The U.S. economy has been less dynamic in the 21st century, by many measures, than it was in the late 20th century.
Get The Morning by email Make sense of the day’s news and ideas with this daily newsletter. Get it sent to your inbox.
Fewer new businesses are starting. Existing businesses have slowed the pace at which they hire new workers (as the chart here shows). Workers are less likely to switch jobs or move to a new city. Companies are investing in new buildings and equipment at a lower rate. And small businesses make up a shrinking share of the economy.
Together, these trends suggest that the economy suffers from a lack of fair competition, many economists believe. Large corporations are often able to increase profits not by providing better products than their rivals but instead by being so big that they exercise power over workers and consumers. The government also plays a role, through policies that protect existing companies at the expense of start-ups and new entrants into an industry.

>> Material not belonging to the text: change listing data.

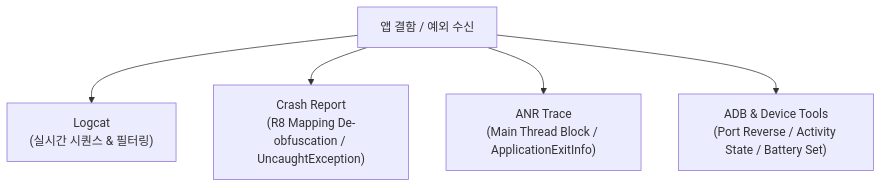
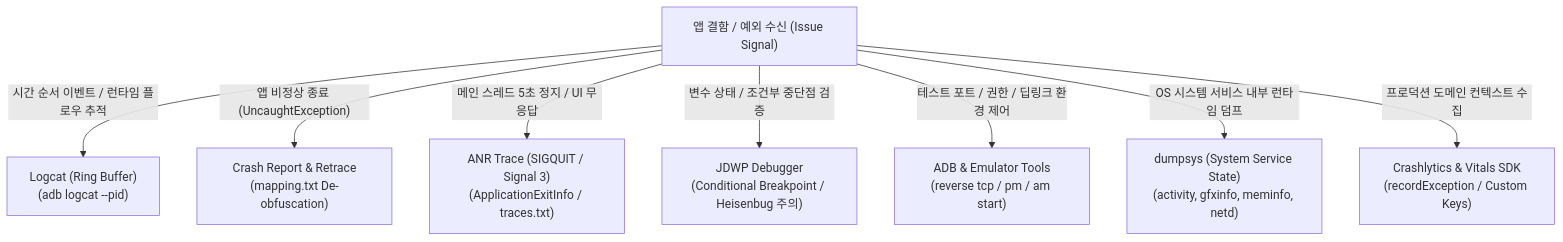
The diagram in 01_inbox/mobile/android/06_testing_performance/debugging/debugging.md (youngmin-gwon/what-i-studied), drawn with Mermaid before and after one commit. The commit also changed other lines of this file and 83 other files, not shown here.

````diff
--- a/01_inbox/mobile/android/06_testing_performance/debugging/debugging.md
+++ b/01_inbox/mobile/android/06_testing_performance/debugging/debugging.md
@@ -15,9 +17,12 @@
 ```mermaid
 flowchart TD
-    Issue["앱 결함 / 예외 수신"]
+    Issue["앱 결함 / 예외 수신 (Issue Signal)"]
     
-    Issue --> Logcat["Logcat<br/>(실시간 시퀀스 & 필터링)"]
-    Issue --> CrashTrace["Crash Report<br/>(R8 Mapping De-obfuscation / UncaughtException)"]
-    Issue --> ANRTrace["ANR Trace<br/>(Main Thread Block / ApplicationExitInfo)"]
-    Issue --> ADBTool["ADB & Device Tools<br/>(Port Reverse / Activity State / Battery Set)"]
+    Issue -->|"시간 순서 이벤트 / 런타임 플로우 추적"| Logcat["Logcat (Ring Buffer)<br/>(adb logcat --pid)"]
+    Issue -->|"앱 비정상 종료 (UncaughtException)"| CrashTrace["Crash Report & Retrace<br/>(mapping.txt De-obfuscation)"]
+    Issue -->|"메인 스레드 5초 정지 / UI 무응답"| ANRTrace["ANR Trace (SIGQUIT / Signal 3)<br/>(ApplicationExitInfo / traces.txt)"]
+    Issue -->|"변수 상태 / 조건부 중단점 검증"| Debugger["JDWP Debugger<br/>(Conditional Breakpoint / Heisenbug 주의)"]
+    Issue -->|"테스트 포트 / 권한 / 딥링크 환경 제어"| ADBTool["ADB & Emulator Tools<br/>(reverse tcp / pm / am start)"]
+    Issue -->|"OS 시스템 서비스 내부 런타임 덤프"| DumpsysTool["dumpsys (System Service State)<br/>(activity, gfxinfo, meminfo, netd)"]
+    Issue -->|"프로덕션 도메인 컨텍스트 수집"| Crashlytics["Crashlytics & Vitals SDK<br/>(recordException / Custom Keys)"]
 ```
````
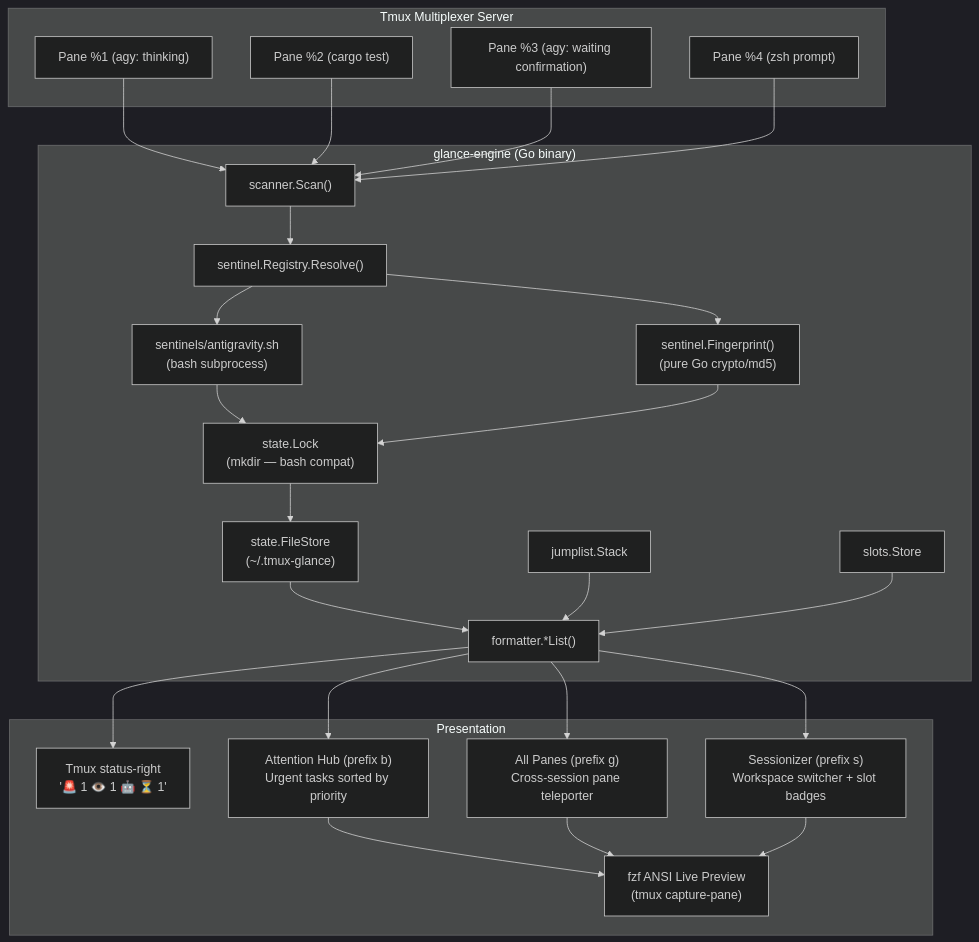
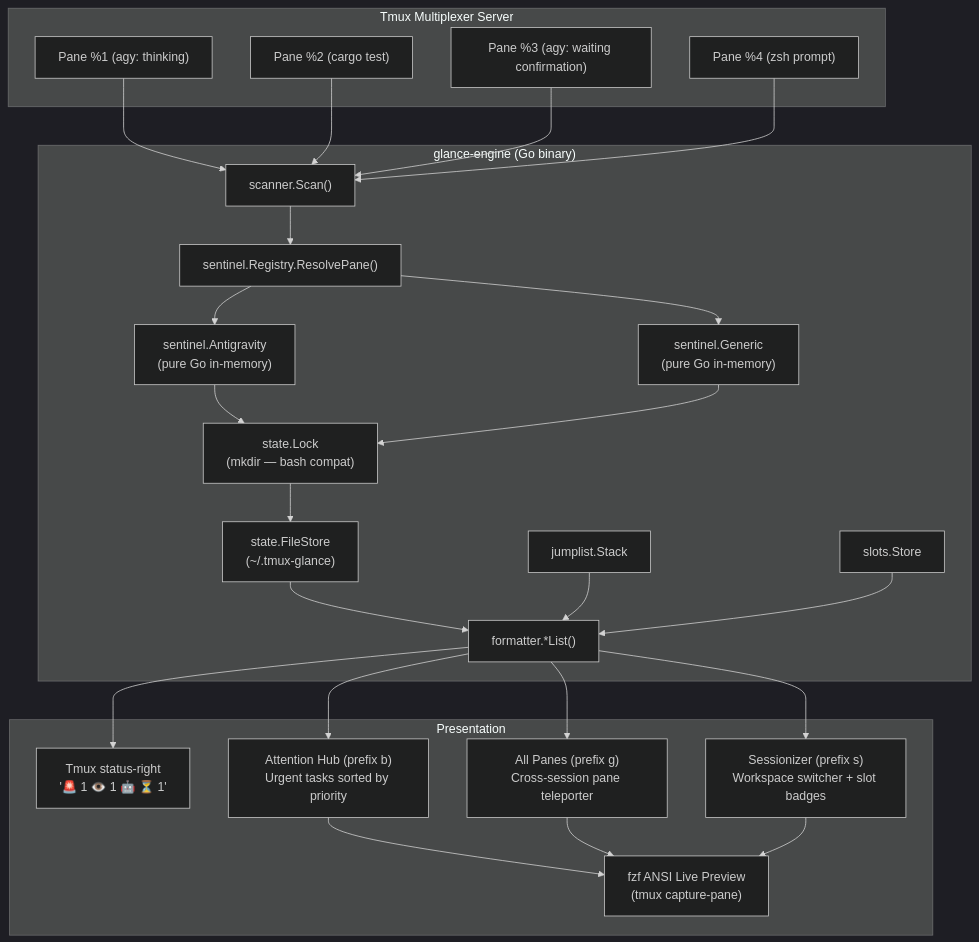
One commit to mhutchinson/tmux-glance changed the diagram in DESIGN.md. Above: the diagram before and after it, drawn with Mermaid (dark theme). The commit also changed other lines of this file and 19 other files, not shown here.

First line of the commit message:
refactor(sentinel): port antigravity to native Go and add process tree inspection (closes #3)

````diff
--- a/DESIGN.md
+++ b/DESIGN.md
@@ -73,44 +68,44 @@
 ```mermaid
 flowchart TD
     subgraph Tmux Multiplexer Server
         P1["Pane %1 (agy: thinking)"]
         P2["Pane %2 (cargo test)"]
         P3["Pane %3 (agy: waiting confirmation)"]
         P4["Pane %4 (zsh prompt)"]
     end
 
     subgraph glance-engine ["glance-engine (Go binary)"]
         Scan["scanner.Scan()"]
-        Router["sentinel.Registry.Resolve()"]
-        S_AGY["sentinels/antigravity.sh\n(bash subprocess)"]
-        S_GEN["sentinel.Fingerprint()\n(pure Go crypto/md5)"]
+        Router["sentinel.Registry.ResolvePane()"]
+        S_AGY["sentinel.Antigravity\n(pure Go in-memory)"]
+        S_GEN["sentinel.Generic\n(pure Go in-memory)"]
         Lock["state.Lock\n(mkdir — bash compat)"]
         State["state.FileStore\n(~/.tmux-glance)"]
         JL["jumplist.Stack"]
         Slots["slots.Store"]
         Fmt["formatter.*List()"]
     end
 
     subgraph Presentation
         Status["Tmux status-right\n'🚨 1  👁️ 1  🤖 ⏳ 1'"]
         Hub["Attention Hub (prefix b)\nUrgent tasks sorted by priority"]
         Fleet["All Panes (prefix g)\nCross-session pane teleporter"]
         Sessions["Sessionizer (prefix s)\nWorkspace switcher + slot badges"]
         Preview["fzf ANSI Live Preview\n(tmux capture-pane)"]
     end
 
     P1 & P2 & P3 & P4 --> Scan
     Scan --> Router
     Router --> S_AGY
     Router --> S_GEN
     S_AGY & S_GEN --> Lock
     Lock --> State
     State --> Fmt
     Fmt --> Status
     Fmt --> Hub
     Fmt --> Fleet
     Fmt --> Sessions
     JL --> Fmt
     Slots --> Fmt
     Hub & Fleet & Sessions --> Preview
 ```
````
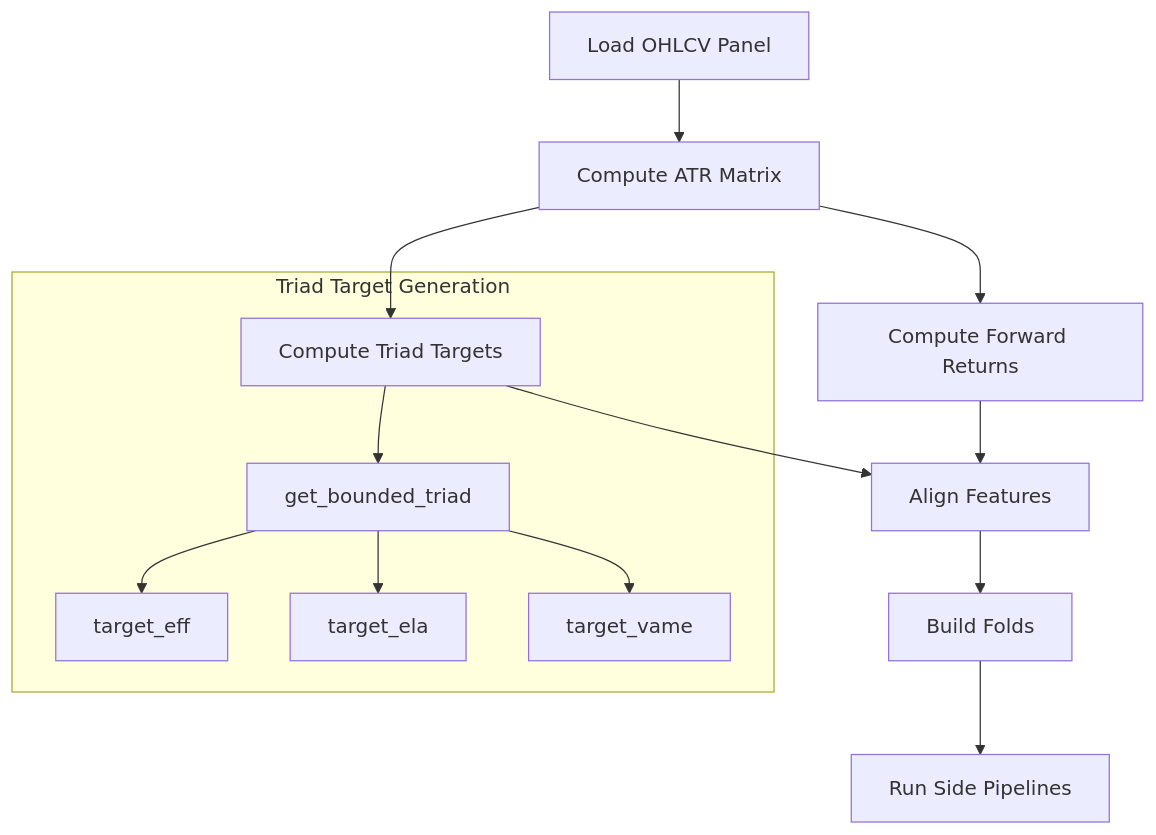
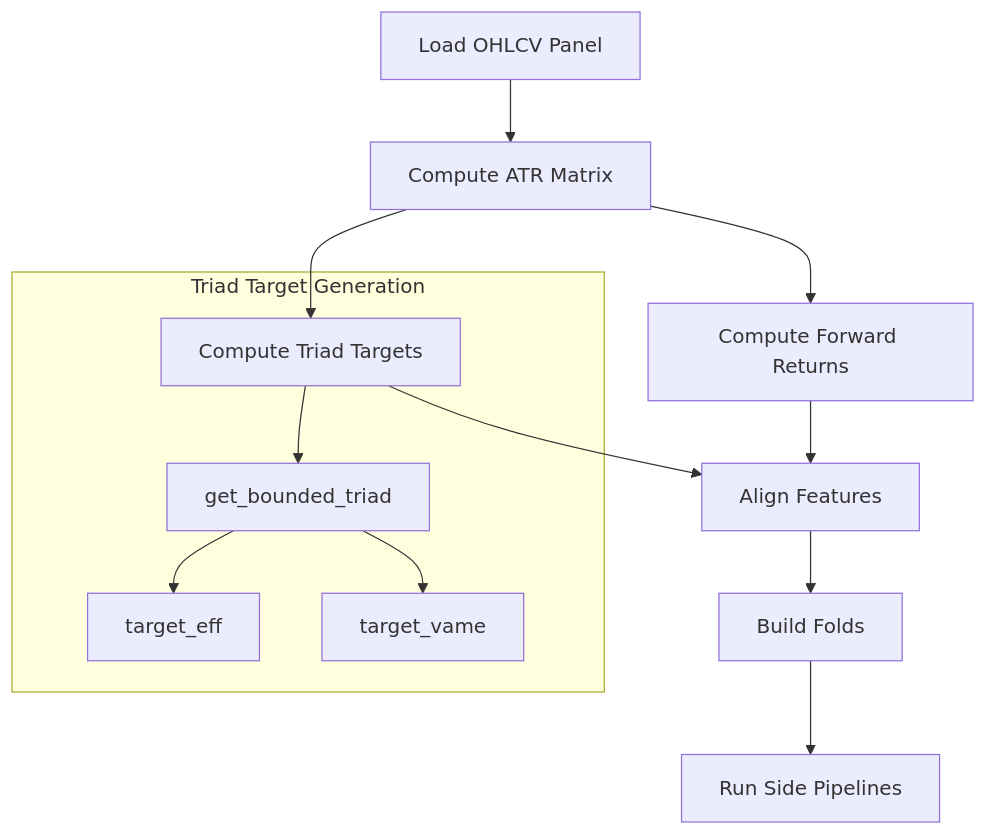
The first of 2 diagrams in extreme_price_movements/TRIAD_TARGET_ARCHITECTURE.md (remyroche/Ares), drawn with Mermaid before and after one commit. The commit also changed other lines of this file and 4 other files, not shown here.

````diff
--- a/extreme_price_movements/TRIAD_TARGET_ARCHITECTURE.md
+++ b/extreme_price_movements/TRIAD_TARGET_ARCHITECTURE.md
@@ -99,17 +98,16 @@
 ```mermaid
 flowchart TD
     A[Load OHLCV Panel] --> B[Compute ATR Matrix]
     B --> C[Compute Forward Returns]
     B --> D[Compute Triad Targets]
     C --> E[Align Features]
     D --> E
     E --> F[Build Folds]
     F --> G[Run Side Pipelines]
     
     subgraph Triad Target Generation
         D --> D1[get_bounded_triad]
         D1 --> D2[target_eff]
-        D1 --> D3[target_ela]
-        D1 --> D4[target_vame]
+        D1 --> D3[target_vame]
     end
 ```
````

The technical term for excess profits from a lack of competition is “monopoly rents.” Just think about how frustrated you may have been by the customer service from an airline, cable-television provider or health insurer. And then imagine how frustrating it may be to work there. Despite the problems at these companies, consumers and workers don’t always have good alternatives.
The lack of competitive dynamism plays a role in many of the U.S. economy’s biggest problems: the disappointing economic growth of the past two decades; the declining share of output going to workers; and rising income inequality. It also helps explain the new concern — among both Republicans (like Josh Hawley and Ken Buck) and Democrats (like Elizabeth Warren and Amy Klobuchar) — about the power of big business.
More news, perspectives and your comments in the thread below. TGIF!